- Task requirements
Could you restate the data below word for word, without its pictures?
[Information provided]
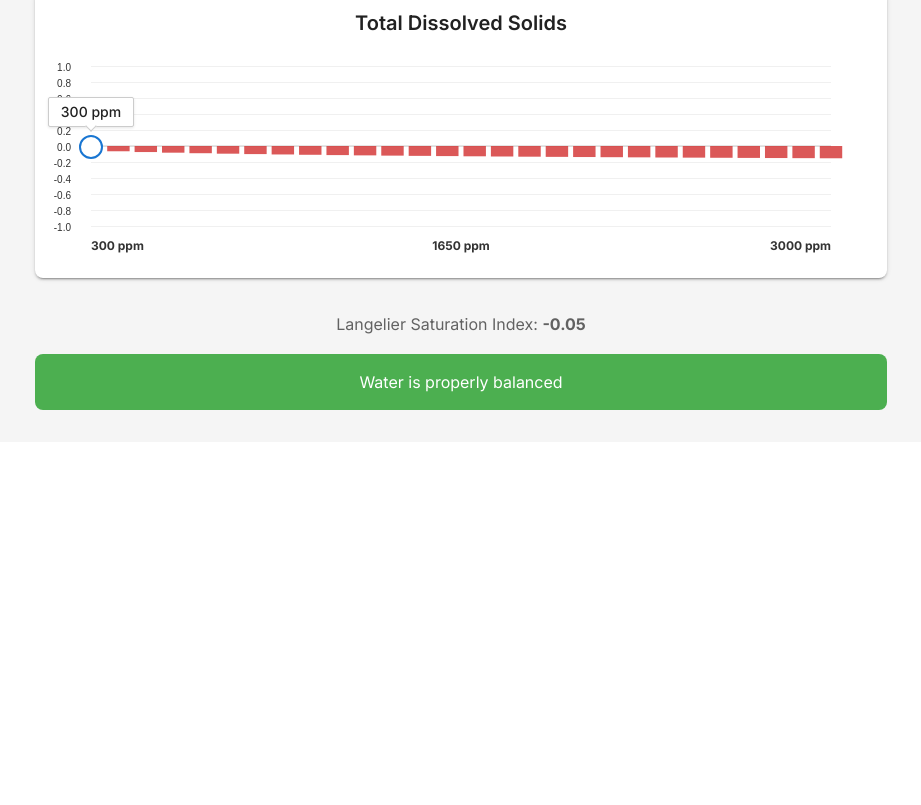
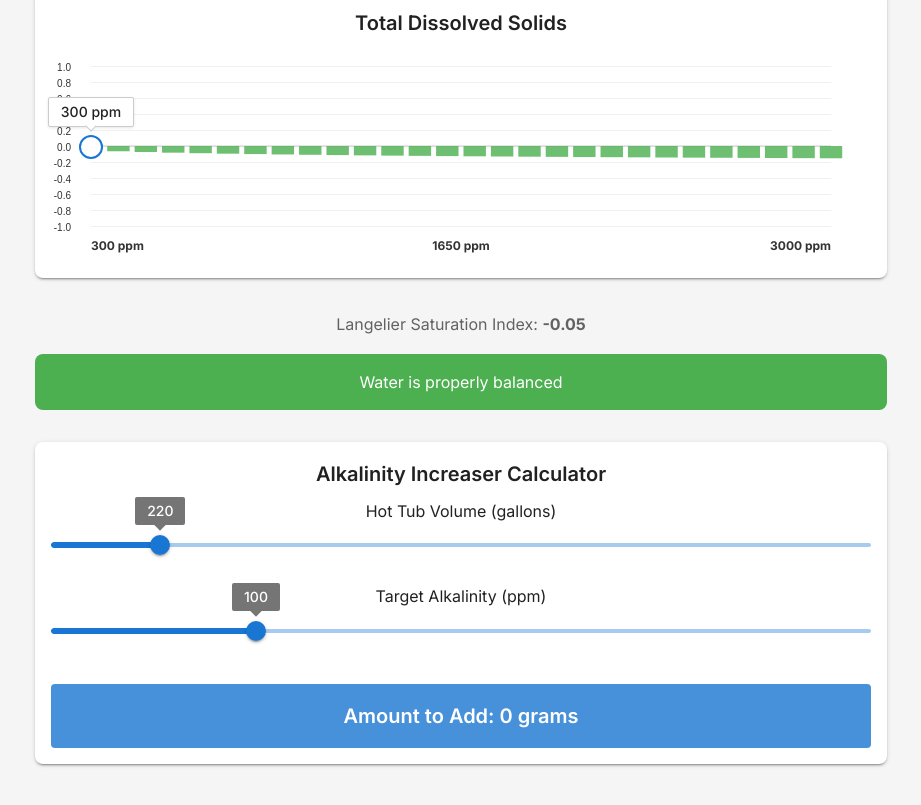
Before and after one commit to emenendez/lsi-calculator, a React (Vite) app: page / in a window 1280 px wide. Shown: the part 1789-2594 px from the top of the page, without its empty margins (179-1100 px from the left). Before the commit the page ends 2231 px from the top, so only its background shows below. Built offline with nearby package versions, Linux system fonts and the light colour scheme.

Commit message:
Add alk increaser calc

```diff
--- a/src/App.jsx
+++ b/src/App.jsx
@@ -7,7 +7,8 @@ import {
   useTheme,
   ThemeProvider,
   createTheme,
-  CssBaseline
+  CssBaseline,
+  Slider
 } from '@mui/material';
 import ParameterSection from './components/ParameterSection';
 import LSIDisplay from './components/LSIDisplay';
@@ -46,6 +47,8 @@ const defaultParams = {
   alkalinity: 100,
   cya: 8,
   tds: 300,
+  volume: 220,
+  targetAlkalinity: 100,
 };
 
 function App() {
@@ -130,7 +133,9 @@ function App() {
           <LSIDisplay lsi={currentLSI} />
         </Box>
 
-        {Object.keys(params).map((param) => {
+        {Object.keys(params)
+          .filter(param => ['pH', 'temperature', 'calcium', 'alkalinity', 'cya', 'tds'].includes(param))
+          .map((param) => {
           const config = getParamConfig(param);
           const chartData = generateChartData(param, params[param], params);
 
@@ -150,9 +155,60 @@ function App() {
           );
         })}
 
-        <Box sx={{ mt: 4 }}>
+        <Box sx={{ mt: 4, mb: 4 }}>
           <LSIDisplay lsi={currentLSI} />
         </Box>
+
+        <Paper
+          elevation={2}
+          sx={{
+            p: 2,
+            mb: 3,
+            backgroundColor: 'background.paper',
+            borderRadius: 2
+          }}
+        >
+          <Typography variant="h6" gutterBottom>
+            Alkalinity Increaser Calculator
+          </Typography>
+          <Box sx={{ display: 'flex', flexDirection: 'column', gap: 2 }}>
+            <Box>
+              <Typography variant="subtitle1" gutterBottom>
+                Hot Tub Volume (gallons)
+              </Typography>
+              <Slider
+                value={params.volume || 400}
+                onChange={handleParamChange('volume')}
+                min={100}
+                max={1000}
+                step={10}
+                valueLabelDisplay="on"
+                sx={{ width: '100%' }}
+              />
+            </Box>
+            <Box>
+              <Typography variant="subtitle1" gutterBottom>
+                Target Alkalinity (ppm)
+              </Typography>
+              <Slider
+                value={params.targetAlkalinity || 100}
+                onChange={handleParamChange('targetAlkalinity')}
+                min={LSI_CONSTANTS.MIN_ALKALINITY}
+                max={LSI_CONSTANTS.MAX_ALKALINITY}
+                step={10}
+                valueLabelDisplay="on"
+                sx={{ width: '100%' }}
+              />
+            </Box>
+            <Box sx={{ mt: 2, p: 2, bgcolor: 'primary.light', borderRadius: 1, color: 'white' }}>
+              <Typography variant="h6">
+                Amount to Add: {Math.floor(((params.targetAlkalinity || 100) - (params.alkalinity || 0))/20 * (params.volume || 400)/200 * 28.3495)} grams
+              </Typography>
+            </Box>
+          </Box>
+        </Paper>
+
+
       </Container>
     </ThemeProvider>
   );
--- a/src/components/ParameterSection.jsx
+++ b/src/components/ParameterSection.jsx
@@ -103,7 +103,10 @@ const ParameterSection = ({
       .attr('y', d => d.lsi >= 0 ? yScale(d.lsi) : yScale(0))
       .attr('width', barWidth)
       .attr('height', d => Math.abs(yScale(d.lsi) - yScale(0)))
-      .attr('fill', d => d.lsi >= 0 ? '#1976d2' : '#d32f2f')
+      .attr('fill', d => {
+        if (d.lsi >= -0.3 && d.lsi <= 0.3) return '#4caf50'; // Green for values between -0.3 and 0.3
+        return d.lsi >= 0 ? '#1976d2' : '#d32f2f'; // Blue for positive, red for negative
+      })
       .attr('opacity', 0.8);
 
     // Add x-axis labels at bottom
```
[/Information provided]
- Exercise solution
Before and after one commit to emenendez/lsi-calculator, a React (Vite) app: page / in a window 1280 px wide. Shown: the part 1789-2594 px from the top of the page, without its empty margins (179-1100 px from the left). Before the commit the page ends 2231 px from the top, so only its background shows below. Built offline with nearby package versions, Linux system fonts and the light colour scheme.

Commit message:
Add alk increaser calc

```diff
--- a/src/App.jsx
+++ b/src/App.jsx
@@ -7,7 +7,8 @@ import {
   useTheme,
   ThemeProvider,
   createTheme,
-  CssBaseline
+  CssBaseline,
+  Slider
 } from '@mui/material';
 import ParameterSection from './components/ParameterSection';
 import LSIDisplay from './components/LSIDisplay';
@@ -46,6 +47,8 @@ const defaultParams = {
   alkalinity: 100,
   cya: 8,
   tds: 300,
+  volume: 220,
+  targetAlkalinity: 100,
 };
 
 function App() {
@@ -130,7 +133,9 @@ function App() {
           <LSIDisplay lsi={currentLSI} />
         </Box>
 
-        {Object.keys(params).map((param) => {
+        {Object.keys(params)
+          .filter(param => ['pH', 'temperature', 'calcium', 'alkalinity', 'cya', 'tds'].includes(param))
+          .map((param) => {
           const config = getParamConfig(param);
           const chartData = generateChartData(param, params[param], params);
 
@@ -150,9 +155,60 @@ function App() {
           );
         })}
 
-        <Box sx={{ mt: 4 }}>
+        <Box sx={{ mt: 4, mb: 4 }}>
           <LSIDisplay lsi={currentLSI} />
         </Box>
+
+        <Paper
+          elevation={2}
+          sx={{
+            p: 2,
+            mb: 3,
+            backgroundColor: 'background.paper',
+            borderRadius: 2
+          }}
+        >
+          <Typography variant="h6" gutterBottom>
+            Alkalinity Increaser Calculator
+          </Typography>
+          <Box sx={{ display: 'flex', flexDirection: 'column', gap: 2 }}>
+            <Box>
+              <Typography variant="subtitle1" gutterBottom>
+                Hot Tub Volume (gallons)
+              </Typography>
+              <Slider
+                value={params.volume || 400}
+                onChange={handleParamChange('volume')}
+                min={100}
+                max={1000}
+                step={10}
+                valueLabelDisplay="on"
+                sx={{ width: '100%' }}
+              />
+            </Box>
+            <Box>
+              <Typography variant="subtitle1" gutterBottom>
+                Target Alkalinity (ppm)
+              </Typography>
+              <Slider
+                value={params.targetAlkalinity || 100}
+                onChange={handleParamChange('targetAlkalinity')}
+                min={LSI_CONSTANTS.MIN_ALKALINITY}
+                max={LSI_CONSTANTS.MAX_ALKALINITY}
+                step={10}
+                valueLabelDisplay="on"
+                sx={{ width: '100%' }}
+              />
+            </Box>
+            <Box sx={{ mt: 2, p: 2, bgcolor: 'primary.light', borderRadius: 1, color: 'white' }}>
+              <Typography variant="h6">
+                Amount to Add: {Math.floor(((params.targetAlkalinity || 100) - (params.alkalinity || 0))/20 * (params.volume || 400)/200 * 28.3495)} grams
+              </Typography>
+            </Box>
+          </Box>
+        </Paper>
+
+
       </Container>
     </ThemeProvider>
   );
--- a/src/components/ParameterSection.jsx
+++ b/src/components/ParameterSection.jsx
@@ -103,7 +103,10 @@ const ParameterSection = ({
       .attr('y', d => d.lsi >= 0 ? yScale(d.lsi) : yScale(0))
       .attr('width', barWidth)
       .attr('height', d => Math.abs(yScale(d.lsi) - yScale(0)))
-      .attr('fill', d => d.lsi >= 0 ? '#1976d2' : '#d32f2f')
+      .attr('fill', d => {
+        if (d.lsi >= -0.3 && d.lsi <= 0.3) return '#4caf50'; // Green for values between -0.3 and 0.3
+        return d.lsi >= 0 ? '#1976d2' : '#d32f2f'; // Blue for positive, red for negative
+      })
       .attr('opacity', 0.8);
 
     // Add x-axis labels at bottom
```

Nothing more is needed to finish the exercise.